BEGIN Input
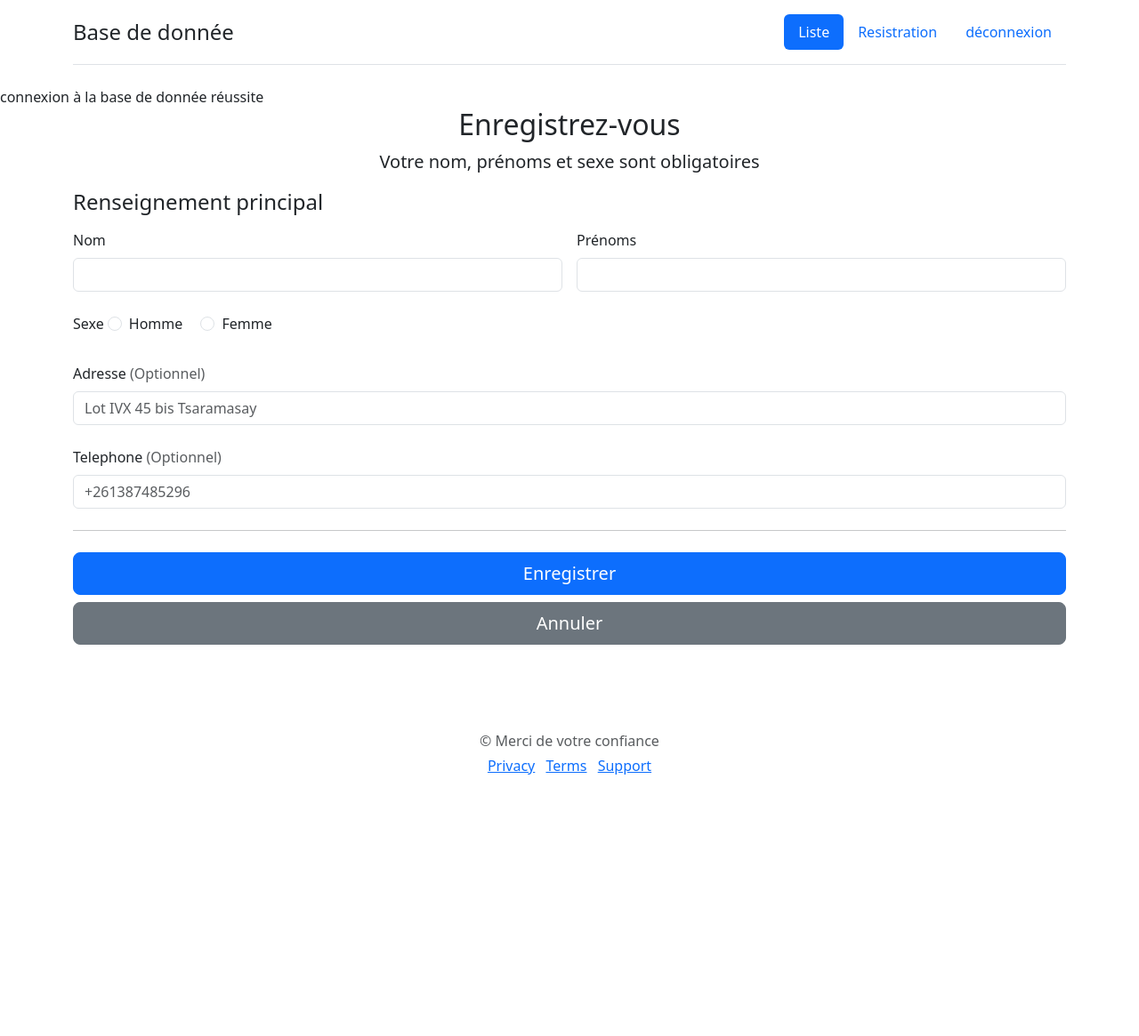
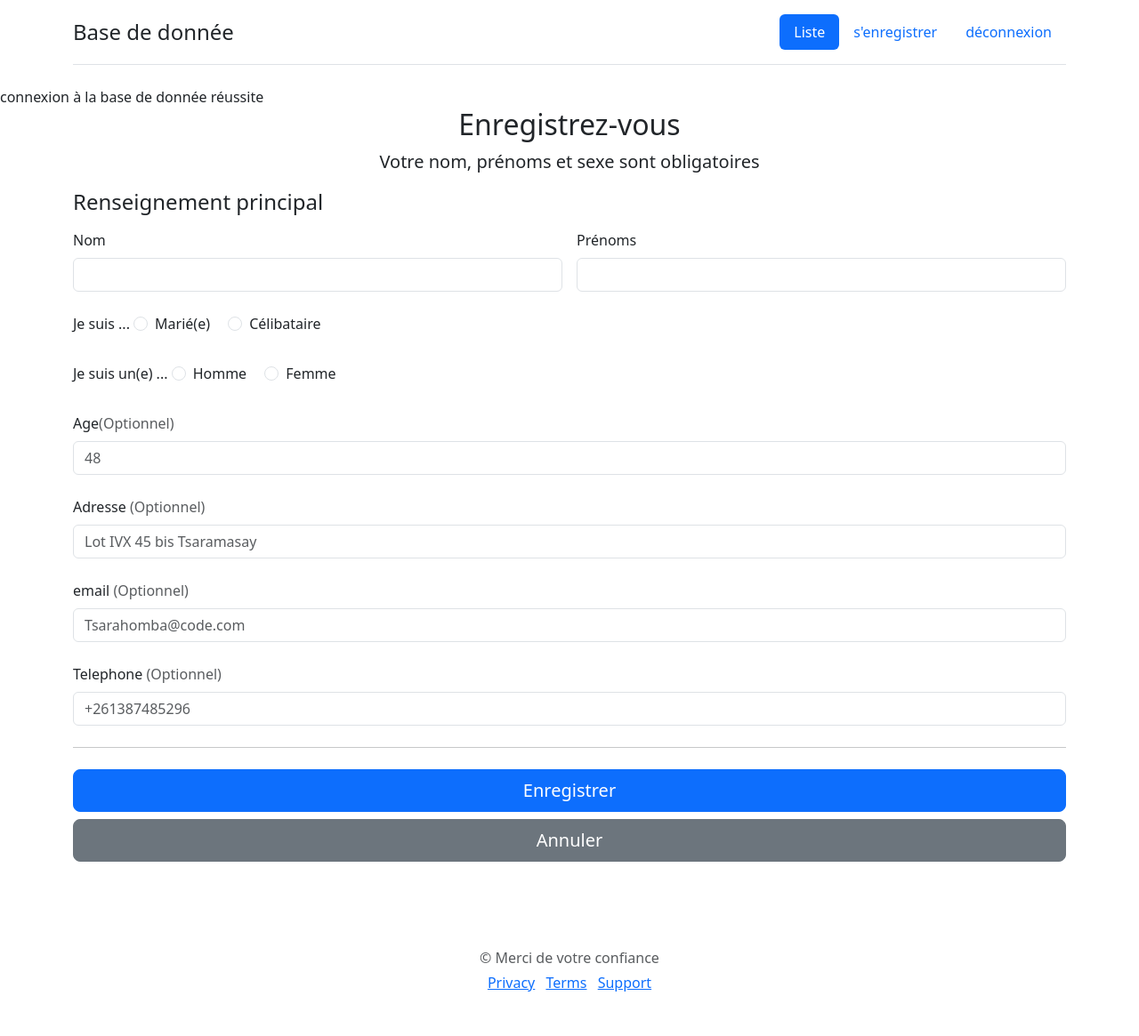
Before and after one commit to Andryrkt/ExerciceBdPhp, a PHP site: page /exercicebdphp/insert.php in a window 1280 px wide. Shown: the whole page at 89% size. Before the commit the page ends 871 px from the top, so only its background shows below. Run offline with PHP 8.4, Linux system fonts and the light colour scheme; some libraries are stand-ins or nearby versions.

Commit message:
0.0.3 changement de base de donnée myproject et ajout de l'age, civilité, email

```diff
--- a/conexion_Bd.php
+++ b/conexion_Bd.php
@@ -2,7 +2,8 @@
 $serveur='localhost';
 $login = 'root';
 $pass = '';
-$dbname="listepers";
+$dbname="myproject";
+$table = 'utilisateur';
 
 try {
     $connexion = new PDO("mysql:host=$serveur;dbname=$dbname",$login, $pass);
--- a/header.php
+++ b/header.php
@@ -19,7 +19,7 @@
       </a>
       <ul class="nav nav-pills">
         <li class="nav-item"><a href="index.php" class="nav-link active" aria-current="page">Liste</a></li>
-        <li class="nav-item"><a href="insert.php" class="nav-link">Resistration</a></li>
+        <li class="nav-item"><a href="insert.php" class="nav-link">s'enregistrer</a></li>
         <li class="nav-item"><a href="#" class="nav-link">déconnexion</a></li>
       </ul>
     </header>
--- a/insert.php
+++ b/insert.php
@@ -6,25 +6,30 @@ if(isset($_POST['enregistrer']) ){
 
     $nom = $_POST['nom'];
     $prenoms = $_POST['prenoms'];
+    $civilite = $_POST['civilite'];
     $sexe = $_POST['sexe'];
+    $age = $_POST['age'];
     $adresse = $_POST['adresse'];
+    $email = $_POST['email'];
     $telephone = $_POST['telephone'];
 
-    $table = "personnes";
 
     $lienVersAffichage = "http://localhost/exercicebdphp/index.php";
 
-    var_dump($nom, $prenoms, $sexe, $adresse, $telephone);
+    var_dump($nom, $prenoms,$civilite, $sexe, $age, $adresse,$email, $telephone);
 
     $insert = $connexion->prepare (
         "INSERT INTO $table(nom,prenoms,sexe,adresse,telephone)
-        VALUE (:nom,:prenoms,:sexe,:adresse,:telephone)"
+        VALUE (:nom,:prenoms,:civilite,:sexe,:age,:adresse,:email, :telephone)"
     );
 
     $insert->bindParam(':nom', $nom);
     $insert->bindParam(':prenoms', $prenoms);
+    $insert->bindParam(':civilite', $civilite);
     $insert->bindParam(':sexe', $sexe);
+    $insert->bindParam(':age', $age);
     $insert->bindParam(':adresse', $adresse);
+    $insert->bindParam(':email', $email);
     $insert->bindParam(':telephone', $telephone);
 
     $insert->execute();
@@ -34,7 +39,7 @@ if(isset($_POST['enregistrer']) ){
 
 ?>
 
-<div class="container form-signin">
+<div class="container d-flex justify-content-center">
   <main>
     <div class="text-center">
       <h2>Enregistrez-vous</h2>
@@ -63,8 +68,26 @@ if(isset($_POST['enregistrer']) ){
               </div>
             </div>
 
+
+            <div class="col-12 mt-4">
+              <label for="" class="form-label">Je suis ...</label>
+              <div class="form-check form-check-inline">
+                <input class="form-check-input" type="radio" name="civilite" id="marie" value="M" required>
+                <label class="form-check-label" for="marie">Marié(e)</label>
+            </div>
+            <div class="form-check form-check-inline">
+                <input class="form-check-input" type="radio" name="civilite" id="celibataire" value="C" required>
+                <label class="form-check-label" for="celibataire">Célibataire</label>
+            </div>
+              <div class="invalid-feedback">
+              Veillez renseigner votre nom
+                </div>
+              </div>
+            </div>
+
+
             <div class="col-12 my-4">
-              <label for="" class="form-label">Sexe</label>
+              <label for="" class="form-label">Je suis un(e) ...</label>
               <div class="form-check form-check-inline">
                 <input class="form-check-input" type="radio" name="sexe" id="homme" value="H" required>
                 <label class="form-check-label" for="homme">Homme</label>
@@ -79,10 +102,23 @@ if(isset($_POST['enregistrer']) ){
               </div>
             </div>
 
+
+            <div class="col-12 mb-4">
+              <label for="age" class="form-label">Age<span class="text-muted">(Optionnel)</span></label>
+              <input type="number" class="form-control" id="age" name="age" placeholder="48" min="0" >
+            </div>
+
+
             <div class="col-12 mb-4">
               <label for="adresse" class="form-label">Adresse <span class="text-muted">(Optionnel)</span></label>
               <input type="text" class="form-control" id="adresse" name="adresse" placeholder="Lot IVX 45 bis Tsaramasay" >
             </div>
+
+            <div class="col-12 mb-4">
+              <label for="email" class="form-label">email <span class="text-muted">(Optionnel)</span></label>
+              <input type="email" class="form-control" id="email" name="email" placeholder="Tsarahomba@code.com" >
+            </div>
+
 
             <div class="col-12">
               <label for="telephone" class="form-label">Telephone <span class="text-muted">(Optionnel)</span></label>
```
Also changed, not shown: index.php (+11 -7 lines), update.php (+4 -3 lines).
END Input
* [Requirement]:
Return the listing above unaltered, omitting its pictures.

* [Solution to the problem]:
Before and after one commit to Andryrkt/ExerciceBdPhp, a PHP site: page /exercicebdphp/insert.php in a window 1280 px wide. Shown: the whole page at 89% size. Before the commit the page ends 871 px from the top, so only its background shows below. Run offline with PHP 8.4, Linux system fonts and the light colour scheme; some libraries are stand-ins or nearby versions.

Commit message:
0.0.3 changement de base de donnée myproject et ajout de l'age, civilité, email

```diff
--- a/conexion_Bd.php
+++ b/conexion_Bd.php
@@ -2,7 +2,8 @@
 $serveur='localhost';
 $login = 'root';
 $pass = '';
-$dbname="listepers";
+$dbname="myproject";
+$table = 'utilisateur';
 
 try {
     $connexion = new PDO("mysql:host=$serveur;dbname=$dbname",$login, $pass);
--- a/header.php
+++ b/header.php
@@ -19,7 +19,7 @@
       </a>
       <ul class="nav nav-pills">
         <li class="nav-item"><a href="index.php" class="nav-link active" aria-current="page">Liste</a></li>
-        <li class="nav-item"><a href="insert.php" class="nav-link">Resistration</a></li>
+        <li class="nav-item"><a href="insert.php" class="nav-link">s'enregistrer</a></li>
         <li class="nav-item"><a href="#" class="nav-link">déconnexion</a></li>
       </ul>
     </header>
--- a/insert.php
+++ b/insert.php
@@ -6,25 +6,30 @@ if(isset($_POST['enregistrer']) ){
 
     $nom = $_POST['nom'];
     $prenoms = $_POST['prenoms'];
+    $civilite = $_POST['civilite'];
     $sexe = $_POST['sexe'];
+    $age = $_POST['age'];
     $adresse = $_POST['adresse'];
+    $email = $_POST['email'];
     $telephone = $_POST['telephone'];
 
-    $table = "personnes";
 
     $lienVersAffichage = "http://localhost/exercicebdphp/index.php";
 
-    var_dump($nom, $prenoms, $sexe, $adresse, $telephone);
+    var_dump($nom, $prenoms,$civilite, $sexe, $age, $adresse,$email, $telephone);
 
     $insert = $connexion->prepare (
         "INSERT INTO $table(nom,prenoms,sexe,adresse,telephone)
-        VALUE (:nom,:prenoms,:sexe,:adresse,:telephone)"
+        VALUE (:nom,:prenoms,:civilite,:sexe,:age,:adresse,:email, :telephone)"
     );
 
     $insert->bindParam(':nom', $nom);
     $insert->bindParam(':prenoms', $prenoms);
+    $insert->bindParam(':civilite', $civilite);
     $insert->bindParam(':sexe', $sexe);
+    $insert->bindParam(':age', $age);
     $insert->bindParam(':adresse', $adresse);
+    $insert->bindParam(':email', $email);
     $insert->bindParam(':telephone', $telephone);
 
     $insert->execute();
@@ -34,7 +39,7 @@ if(isset($_POST['enregistrer']) ){
 
 ?>
 
-<div class="container form-signin">
+<div class="container d-flex justify-content-center">
   <main>
     <div class="text-center">
       <h2>Enregistrez-vous</h2>
@@ -63,8 +68,26 @@ if(isset($_POST['enregistrer']) ){
               </div>
             </div>
 
+
+            <div class="col-12 mt-4">
+              <label for="" class="form-label">Je suis ...</label>
+              <div class="form-check form-check-inline">
+                <input class="form-check-input" type="radio" name="civilite" id="marie" value="M" required>
+                <label class="form-check-label" for="marie">Marié(e)</label>
+            </div>
+            <div class="form-check form-check-inline">
+                <input class="form-check-input" type="radio" name="civilite" id="celibataire" value="C" required>
+                <label class="form-check-label" for="celibataire">Célibataire</label>
+            </div>
+              <div class="invalid-feedback">
+              Veillez renseigner votre nom
+                </div>
+              </div>
+            </div>
+
+
             <div class="col-12 my-4">
-              <label for="" class="form-label">Sexe</label>
+              <label for="" class="form-label">Je suis un(e) ...</label>
               <div class="form-check form-check-inline">
                 <input class="form-check-input" type="radio" name="sexe" id="homme" value="H" required>
                 <label class="form-check-label" for="homme">Homme</label>
@@ -79,10 +102,23 @@ if(isset($_POST['enregistrer']) ){
               </div>
             </div>
 
+
+            <div class="col-12 mb-4">
+              <label for="age" class="form-label">Age<span class="text-muted">(Optionnel)</span></label>
+              <input type="number" class="form-control" id="age" name="age" placeholder="48" min="0" >
+            </div>
+
+
             <div class="col-12 mb-4">
               <label for="adresse" class="form-label">Adresse <span class="text-muted">(Optionnel)</span></label>
               <input type="text" class="form-control" id="adresse" name="adresse" placeholder="Lot IVX 45 bis Tsaramasay" >
             </div>
+
+            <div class="col-12 mb-4">
+              <label for="email" class="form-label">email <span class="text-muted">(Optionnel)</span></label>
+              <input type="email" class="form-control" id="email" name="email" placeholder="Tsarahomba@code.com" >
+            </div>
+
 
             <div class="col-12">
               <label for="telephone" class="form-label">Telephone <span class="text-muted">(Optionnel)</span></label>
```
Also changed, not shown: index.php (+11 -7 lines), update.php (+4 -3 lines).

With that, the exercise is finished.